But building a spacecraft that can survive repeated flybys of the Sun poses significant challenges.
"In order to go close to the Sun and make measurements, you have to deal with the incredible heat that you have there," said team member David J McComas, of the Southwest Research Institute in Texas, US.
"There's something like 2.4 megawatts on a reasonable-sized shield.
"Most of it is radiated out into space, but you still have kilowatts of power that you have to get rid of in other ways," he told the Committee on Space Research (Cospar) scientific assembly.
The probe would carry a suite of instruments to examine particles and radiation emitted by the star.
It would also investigate the Sun's corona, magnetic field, and internal phenomena such as solar plumes.
Solar Probe might have a type of periscope that could take a safe portion of the Sun's light into the spacecraft for readings to be made.
Proposals for solar probe missions in the US go back as far as 1958. Over the years, many spacecraft designs have been put forward, but they can largely be grouped into two categories: the "dunce cap" and the "parabola".
The dunce cap is conical, to provide a large surface area.

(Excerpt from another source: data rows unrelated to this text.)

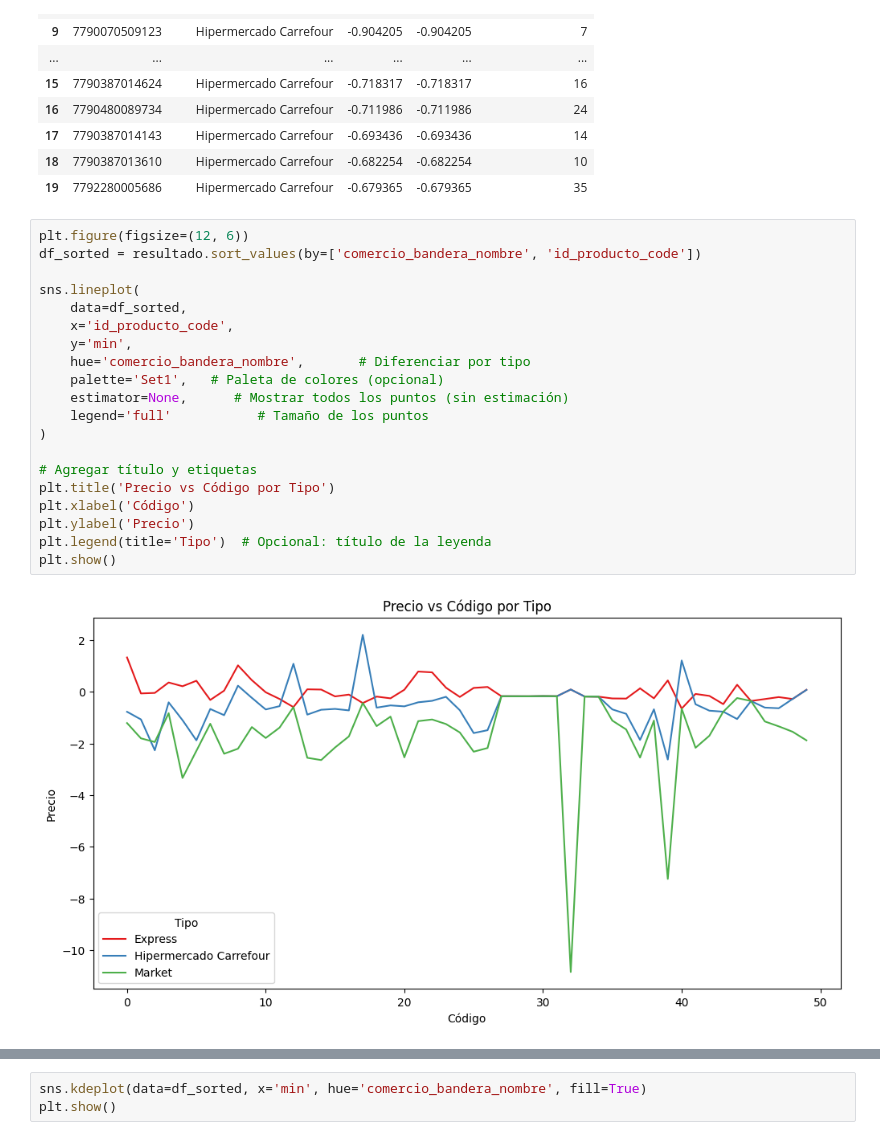
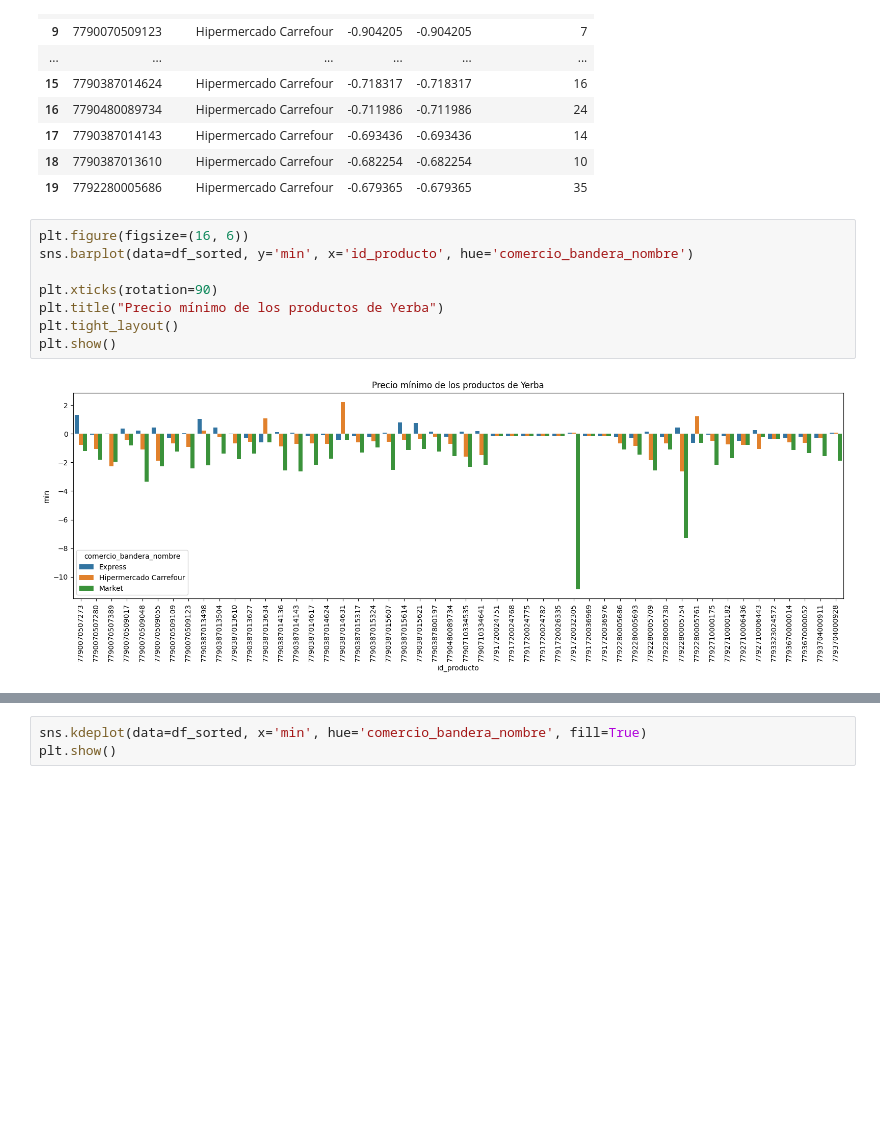
Before and after one commit to CEIA-MBer-ATacc/ceia_add_tps, a Jupyter notebook: TP1/productos/TP1_productos.ipynb, the cells around one changed output, grey strips where cells are left out. Saved outputs shown, nothing was run; the diff lists cells and outputs as text; blank space fills up the shorter version.

Commit message:
[UPD] Análisis de los precios de la yerba por gráfico de barras

```diff
--- a/TP1/productos/TP1_productos.ipynb
+++ b/TP1/productos/TP1_productos.ipynb
@@ -354,25 +354,13 @@ resultado.head(20)
 | 18 | 7790387013610 | Hipermercado Carrefour | -0.682254 | -0.682254 | 10 |
 | 19 | 7792280005686 | Hipermercado Carrefour | -0.679365 | -0.679365 | 35 |
 # %%
-plt.figure(figsize=(12, 6))
-df_sorted = resultado.sort_values(by=['comercio_bandera_nombre', 'id_producto_code'])
+plt.figure(figsize=(16, 6))
+sns.barplot(data=df_sorted, y='min', x='id_producto', hue='comercio_bandera_nombre')
 
-sns.lineplot(
-    data=df_sorted,
-    x='id_producto_code',
-    y='min',
-    hue='comercio_bandera_nombre',       # Diferenciar por tipo
-    palette='Set1',   # Paleta de colores (opcional)
-    estimator=None,      # Mostrar todos los puntos (sin estimación)
-    legend='full'           # Tamaño de los puntos
-)
-
-# Agregar título y etiquetas
-plt.title('Precio vs Código por Tipo')
-plt.xlabel('Código')
-plt.ylabel('Precio')
-plt.legend(title='Tipo')  # Opcional: título de la leyenda
+plt.xticks(rotation=90)
+plt.title("Precio mínimo de los productos de Yerba")
+plt.tight_layout()
 plt.show()
 # %% [output]
-[figure, old version]
+[figure, new version]
 # %%
```
Also changed, not shown: parts of 1 cell of this notebook.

The parabola features a large heat shield and an antenna.
The definition team will also be adjusting the project outline to fit the current political climate.
"Nasa is currently pretty risk-averse, so we can't take too many risks. This has to be as low-risk as you can make a mission to go within four or five solar radii of the Sun," said Dr McComas.
The earliest the craft could launch is 2010.